Pharmaceutical companies and medical researchers could use access to genetic information in very positive ways. There is a tremendous advantage to be gained from having large amounts of human genetic information in an easily accessible form. Due to the sensitive nature of the data, it is difficult to create a database that offers both depth of information, and personal privacy.
Macrogen said they need to protect personal data, “against hacking, security risks, and the risk of privacy infringement.” They feel their platform,“must be stable enough to handle large amounts of [genetic] data.” The risk to a platform that stores huge amounts of genetic information is very real. It would likely be a target for private hackers, and also the subject of corporate espionage.
Genetic Information and Big Data
A few technologies are coming to maturity at the same time. Genetic sequencing is incredible on its own, but when it is combined with the kind of analytics that Artificial Intelligence (AI) offers researchers, the potential for rapid advances in medicine increase. AI can sift through huge amounts of data, and can find connections between genetics and other diagnostic information in a way that was never possible before, but create a safe way for that analysis to happen in a major challenge.
Macrogen is one of many firms looking for a way to tap into big data’s latent potential for medicine.
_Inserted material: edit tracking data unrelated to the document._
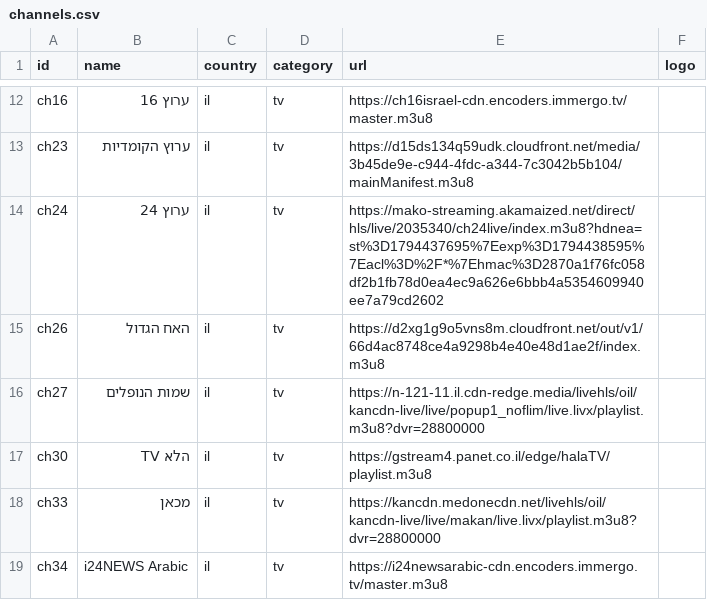
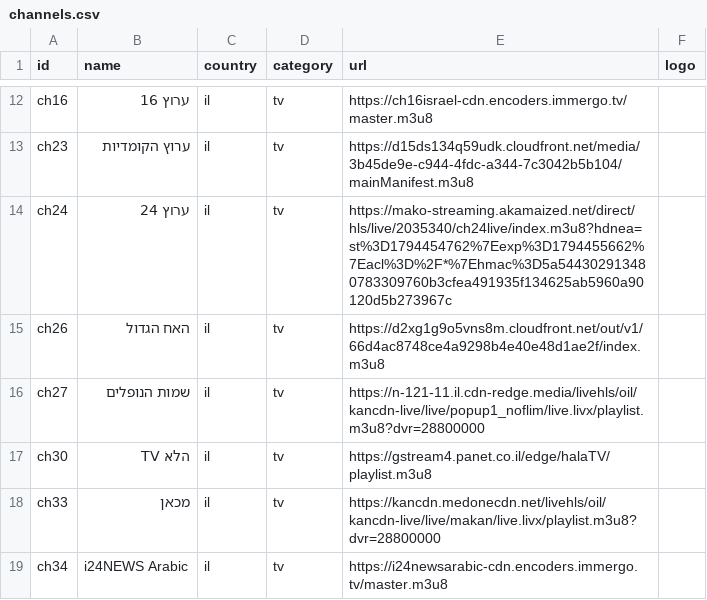
Before and after one commit to Nir-0z/split-tv, a CSV file: channels.csv, drawn as a sheet; only a part is shown, gaps mark what is left out.

```diff
--- a/channels.csv
+++ b/channels.csv
@@ -13,3 +13,3 @@ ch16,ערוץ 16,il,tv,https://ch16israel-cdn.encoders.immergo.tv/master.m3u8,
 ch23,ערוץ הקומדיות,il,tv,https://d15ds134q59udk.cloudfront.net/media/3b45de9e-c944-4fdc-a344-7c3042b5b104/mainManifest.m3u8,
-ch24,ערוץ 24,il,tv,https://mako-streaming.akamaized.net/direct/hls/live/2035340/ch24live/index.m3u8?hdnea=st%3D1794437695%7Eexp%3D1794438595%7Eacl%3D%2F*%7Ehmac%3D2870a1f76fc058df2b1fb78d0ea4ec9a626e6bbb4a5354609940ee7a79cd2602,
+ch24,ערוץ 24,il,tv,https://mako-streaming.akamaized.net/direct/hls/live/2035340/ch24live/index.m3u8?hdnea=st%3D1794454762%7Eexp%3D1794455662%7Eacl%3D%2F*%7Ehmac%3D5a544302913480783309760b3cfea491935f134625ab5960a90120d5b273967c,
 ch26,האח הגדול,il,tv,https://d2xg1g9o5vns8m.cloudfront.net/out/v1/66d4ac8748ce4a9298b4e40e48d1ae2f/index.m3u8,
```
GlaxoSmithKline (GSK) just made a $300 million USD investment in 23andMe, which is a US based provider of genetic information. GSK clearly sees the value in accessing genetic information, which could be made more efficient via a blockchain-based platform that has a global reach.
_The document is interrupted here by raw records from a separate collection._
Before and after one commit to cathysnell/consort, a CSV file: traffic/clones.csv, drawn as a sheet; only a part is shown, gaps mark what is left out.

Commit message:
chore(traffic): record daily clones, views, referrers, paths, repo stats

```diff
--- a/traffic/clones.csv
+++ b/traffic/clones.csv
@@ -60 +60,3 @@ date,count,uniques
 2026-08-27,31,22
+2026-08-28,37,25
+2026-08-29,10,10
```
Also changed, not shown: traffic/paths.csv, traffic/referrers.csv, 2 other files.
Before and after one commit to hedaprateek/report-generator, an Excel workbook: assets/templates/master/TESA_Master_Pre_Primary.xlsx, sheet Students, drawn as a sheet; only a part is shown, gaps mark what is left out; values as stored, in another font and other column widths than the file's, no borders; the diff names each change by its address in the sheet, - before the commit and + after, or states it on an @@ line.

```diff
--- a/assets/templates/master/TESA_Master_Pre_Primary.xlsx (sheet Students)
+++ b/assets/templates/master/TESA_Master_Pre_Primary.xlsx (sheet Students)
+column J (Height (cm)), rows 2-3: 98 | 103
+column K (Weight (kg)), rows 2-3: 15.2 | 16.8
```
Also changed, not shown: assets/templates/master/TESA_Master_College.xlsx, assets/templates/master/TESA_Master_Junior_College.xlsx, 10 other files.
The platform that Macrogen is working to launch will use a consortium network or permissioned blockchain, so that access can be limited to authorized parties. The number of people around the world that are having their genetics sequenced is on the rise, with estimates for 2018 coming in at around 17 million people. That represents a four-fold increase over last year.
The Medical Advantages
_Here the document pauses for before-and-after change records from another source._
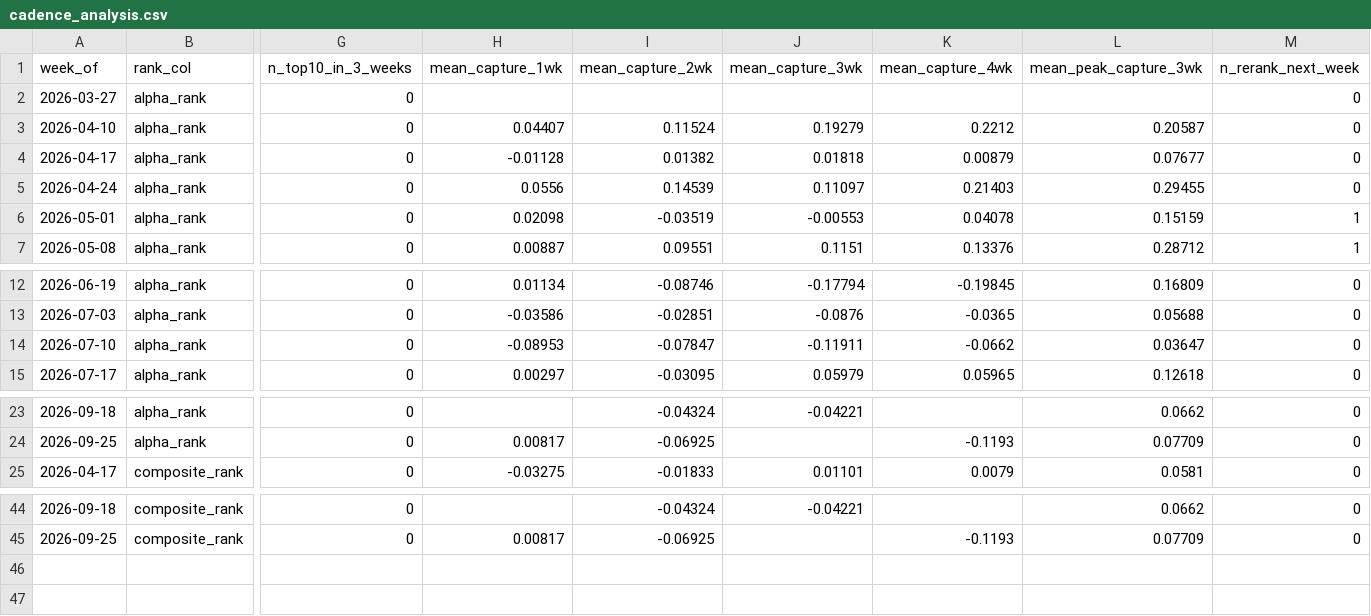
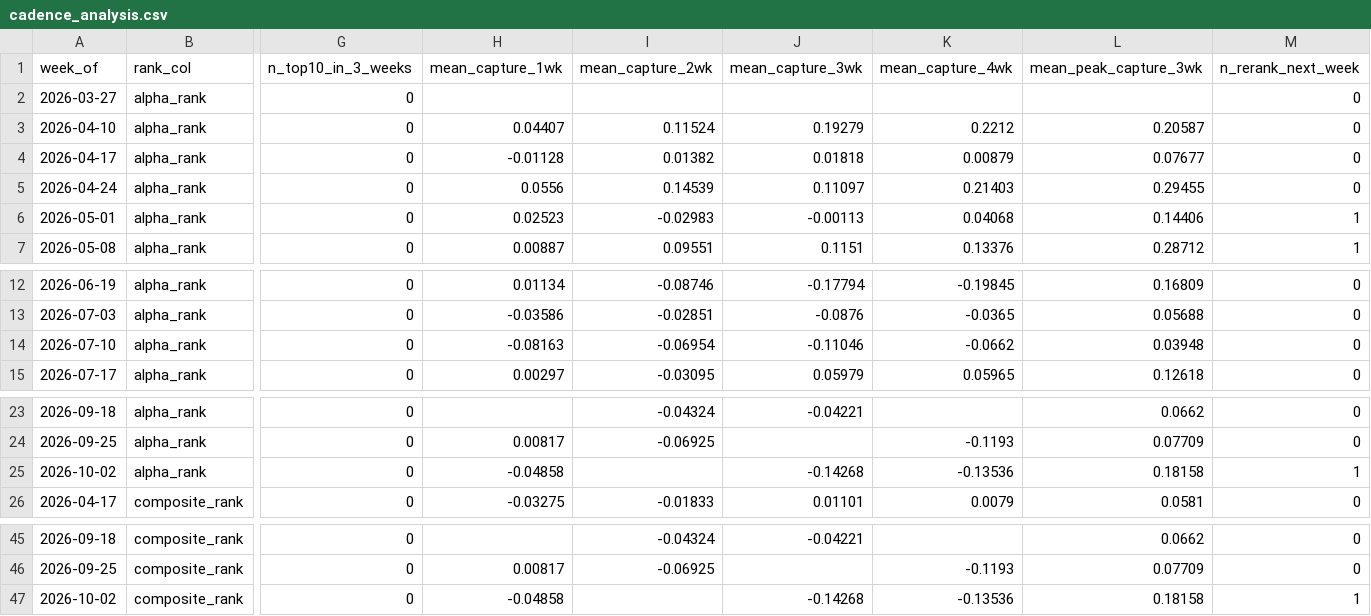
Before and after one commit to connormortoncbtx-sketch/momentum-system, a CSV file: data/cadence_analysis.csv, drawn as a sheet; only a part is shown, gaps mark what is left out; rows hold the shown columns only; the diff names each change by its address in the sheet, - before the commit and + after, or states it on an @@ line.

```diff
--- a/data/cadence_analysis.csv
+++ b/data/cadence_analysis.csv
-H6 (mean_capture_1wk): 0.02098
+H6 (mean_capture_1wk): 0.02523
-I6 (mean_capture_2wk): -0.03519
+I6 (mean_capture_2wk): -0.02983
-J6 (mean_capture_3wk): -0.00553
+J6 (mean_capture_3wk): -0.00113
-K6 (mean_capture_4wk): 0.04078
+K6 (mean_capture_4wk): 0.04068
-L6 (mean_peak_capture_3wk): 0.15159
+L6 (mean_peak_capture_3wk): 0.14406
-H14 (mean_capture_1wk): -0.08953
+H14 (mean_capture_1wk): -0.08163
-I14 (mean_capture_2wk): -0.07847
+I14 (mean_capture_2wk): -0.06954
-J14 (mean_capture_3wk): -0.11911
+J14 (mean_capture_3wk): -0.11046
-L14 (mean_peak_capture_3wk): 0.03647
+L14 (mean_peak_capture_3wk): 0.03948
+row 25: 2026-10-02 | alpha_rank | 0 | -0.04858 |  | -0.14268 | -0.13536 | 0.18158 | 1
+row 47: 2026-10-02 | composite_rank | 0 | -0.04858 |  | -0.14268 | -0.13536 | 0.18158 | 1
```
Also changed, not shown: data/execution_log.csv, data/shadow_performance.csv, 7 other files.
Macrogen is probably tapping into a major opportunity. Estimates put the amount invested by big data in healthcare and pharmaceutical companies this year at more than $4.5 billion USD. Easy and safe access to a growing database of genetic material could make this market even more attractive. Blockchain technology offers some unique advantages to patients, healthcare providers, and pharmaceutical companies.
Patients are likely in the best position to benefit, as their genetic information can help improve healthcare, and could be valuable to them as well. Blockchain-based records would allow patients to sell access to their genetics on a per-use basis to anyone that was interested, as long as they met certain requirements for informational safety.
In fact, EncrypGen, LunaDNA, Zenome and Nebula Genomics are all working with systems that could incentivise patients who share their genetics with clients. The advantages that an on-demand genetic database would deliver for researchers are significant. Fast access to large amounts of quality data would help both university and commercial research into many areas of medicine, and could also help doctors to diagnose genetic conditions that would be invisible otherwise.
Security is Paramount
The biggest concern from a security standpoint is how companies and researchers would be able to ensure that genetic data was kept safe, and patient privacy was airtight. Limited access to personal details would be one way to achieve this, and make sure that a person’s genetic data was never connected to their personal information, like names and addresses.
Blockchain could store genetic data in a way that would allow researchers to access the necessary parts of a person’s medical history, but not anything that would help identify them personally. Blockchain could also make sure that a person was paid for use of their data, so they can participate in the gains that a pharmaceutical company would derive from the research that genetic data would enable.